* Activity *
Reproduce the full set of records that follow, exactly as shown.

[Web document revisions]
------------------------------

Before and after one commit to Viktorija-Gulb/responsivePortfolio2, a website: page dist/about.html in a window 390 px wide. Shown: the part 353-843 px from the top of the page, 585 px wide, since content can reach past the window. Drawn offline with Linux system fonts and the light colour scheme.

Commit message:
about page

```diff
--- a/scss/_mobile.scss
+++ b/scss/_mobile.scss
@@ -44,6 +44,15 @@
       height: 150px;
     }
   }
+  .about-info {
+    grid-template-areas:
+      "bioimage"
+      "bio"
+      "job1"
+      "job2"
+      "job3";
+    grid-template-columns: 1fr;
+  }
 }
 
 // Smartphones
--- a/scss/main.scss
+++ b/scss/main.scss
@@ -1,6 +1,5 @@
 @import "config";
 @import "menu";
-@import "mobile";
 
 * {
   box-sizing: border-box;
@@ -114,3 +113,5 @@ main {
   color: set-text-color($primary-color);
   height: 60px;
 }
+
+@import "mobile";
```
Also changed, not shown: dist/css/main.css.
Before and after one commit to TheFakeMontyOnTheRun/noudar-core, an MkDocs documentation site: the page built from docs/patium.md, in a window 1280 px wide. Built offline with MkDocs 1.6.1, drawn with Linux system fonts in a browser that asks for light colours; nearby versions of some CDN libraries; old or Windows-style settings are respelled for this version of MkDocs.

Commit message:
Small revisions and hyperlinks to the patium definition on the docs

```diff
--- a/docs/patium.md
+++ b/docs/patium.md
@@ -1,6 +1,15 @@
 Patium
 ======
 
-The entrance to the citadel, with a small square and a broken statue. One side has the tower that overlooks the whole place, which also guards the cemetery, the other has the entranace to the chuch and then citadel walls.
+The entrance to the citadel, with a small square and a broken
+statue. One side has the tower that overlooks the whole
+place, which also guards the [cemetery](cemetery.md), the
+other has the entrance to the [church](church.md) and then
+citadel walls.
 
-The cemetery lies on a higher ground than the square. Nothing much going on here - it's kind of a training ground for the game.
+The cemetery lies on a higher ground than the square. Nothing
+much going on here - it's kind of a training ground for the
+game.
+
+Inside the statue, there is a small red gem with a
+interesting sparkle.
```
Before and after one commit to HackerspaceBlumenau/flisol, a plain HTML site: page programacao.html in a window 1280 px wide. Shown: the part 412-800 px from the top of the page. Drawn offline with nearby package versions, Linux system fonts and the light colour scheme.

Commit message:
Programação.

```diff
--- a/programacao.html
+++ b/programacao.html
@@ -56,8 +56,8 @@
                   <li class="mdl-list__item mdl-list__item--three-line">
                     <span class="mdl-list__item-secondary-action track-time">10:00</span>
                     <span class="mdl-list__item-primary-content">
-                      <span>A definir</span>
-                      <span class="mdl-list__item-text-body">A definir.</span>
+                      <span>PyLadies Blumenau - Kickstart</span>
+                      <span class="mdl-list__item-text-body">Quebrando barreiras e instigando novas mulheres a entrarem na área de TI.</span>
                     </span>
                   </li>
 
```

------------------------------

* Answer for the task *
Before and after one commit to Viktorija-Gulb/responsivePortfolio2, a website: page dist/about.html in a window 390 px wide. Shown: the part 353-843 px from the top of the page, 585 px wide, since content can reach past the window. Drawn offline with Linux system fonts and the light colour scheme.

Commit message:
about page

```diff
--- a/scss/_mobile.scss
+++ b/scss/_mobile.scss
@@ -44,6 +44,15 @@
       height: 150px;
     }
   }
+  .about-info {
+    grid-template-areas:
+      "bioimage"
+      "bio"
+      "job1"
+      "job2"
+      "job3";
+    grid-template-columns: 1fr;
+  }
 }
 
 // Smartphones
--- a/scss/main.scss
+++ b/scss/main.scss
@@ -1,6 +1,5 @@
 @import "config";
 @import "menu";
-@import "mobile";
 
 * {
   box-sizing: border-box;
@@ -114,3 +113,5 @@ main {
   color: set-text-color($primary-color);
   height: 60px;
 }
+
+@import "mobile";
```
Also changed, not shown: dist/css/main.css.
Before and after one commit to TheFakeMontyOnTheRun/noudar-core, an MkDocs documentation site: the page built from docs/patium.md, in a window 1280 px wide. Built offline with MkDocs 1.6.1, drawn with Linux system fonts in a browser that asks for light colours; nearby versions of some CDN libraries; old or Windows-style settings are respelled for this version of MkDocs.

Commit message:
Small revisions and hyperlinks to the patium definition on the docs

```diff
--- a/docs/patium.md
+++ b/docs/patium.md
@@ -1,6 +1,15 @@
 Patium
 ======
 
-The entrance to the citadel, with a small square and a broken statue. One side has the tower that overlooks the whole place, which also guards the cemetery, the other has the entranace to the chuch and then citadel walls.
+The entrance to the citadel, with a small square and a broken
+statue. One side has the tower that overlooks the whole
+place, which also guards the [cemetery](cemetery.md), the
+other has the entrance to the [church](church.md) and then
+citadel walls.
 
-The cemetery lies on a higher ground than the square. Nothing much going on here - it's kind of a training ground for the game.
+The cemetery lies on a higher ground than the square. Nothing
+much going on here - it's kind of a training ground for the
+game.
+
+Inside the statue, there is a small red gem with a
+interesting sparkle.
```
Before and after one commit to HackerspaceBlumenau/flisol, a plain HTML site: page programacao.html in a window 1280 px wide. Shown: the part 412-800 px from the top of the page. Drawn offline with nearby package versions, Linux system fonts and the light colour scheme.

Commit message:
Programação.

```diff
--- a/programacao.html
+++ b/programacao.html
@@ -56,8 +56,8 @@
                   <li class="mdl-list__item mdl-list__item--three-line">
                     <span class="mdl-list__item-secondary-action track-time">10:00</span>
                     <span class="mdl-list__item-primary-content">
-                      <span>A definir</span>
-                      <span class="mdl-list__item-text-body">A definir.</span>
+                      <span>PyLadies Blumenau - Kickstart</span>
+                      <span class="mdl-list__item-text-body">Quebrando barreiras e instigando novas mulheres a entrarem na área de TI.</span>
                     </span>
                   </li>
 
```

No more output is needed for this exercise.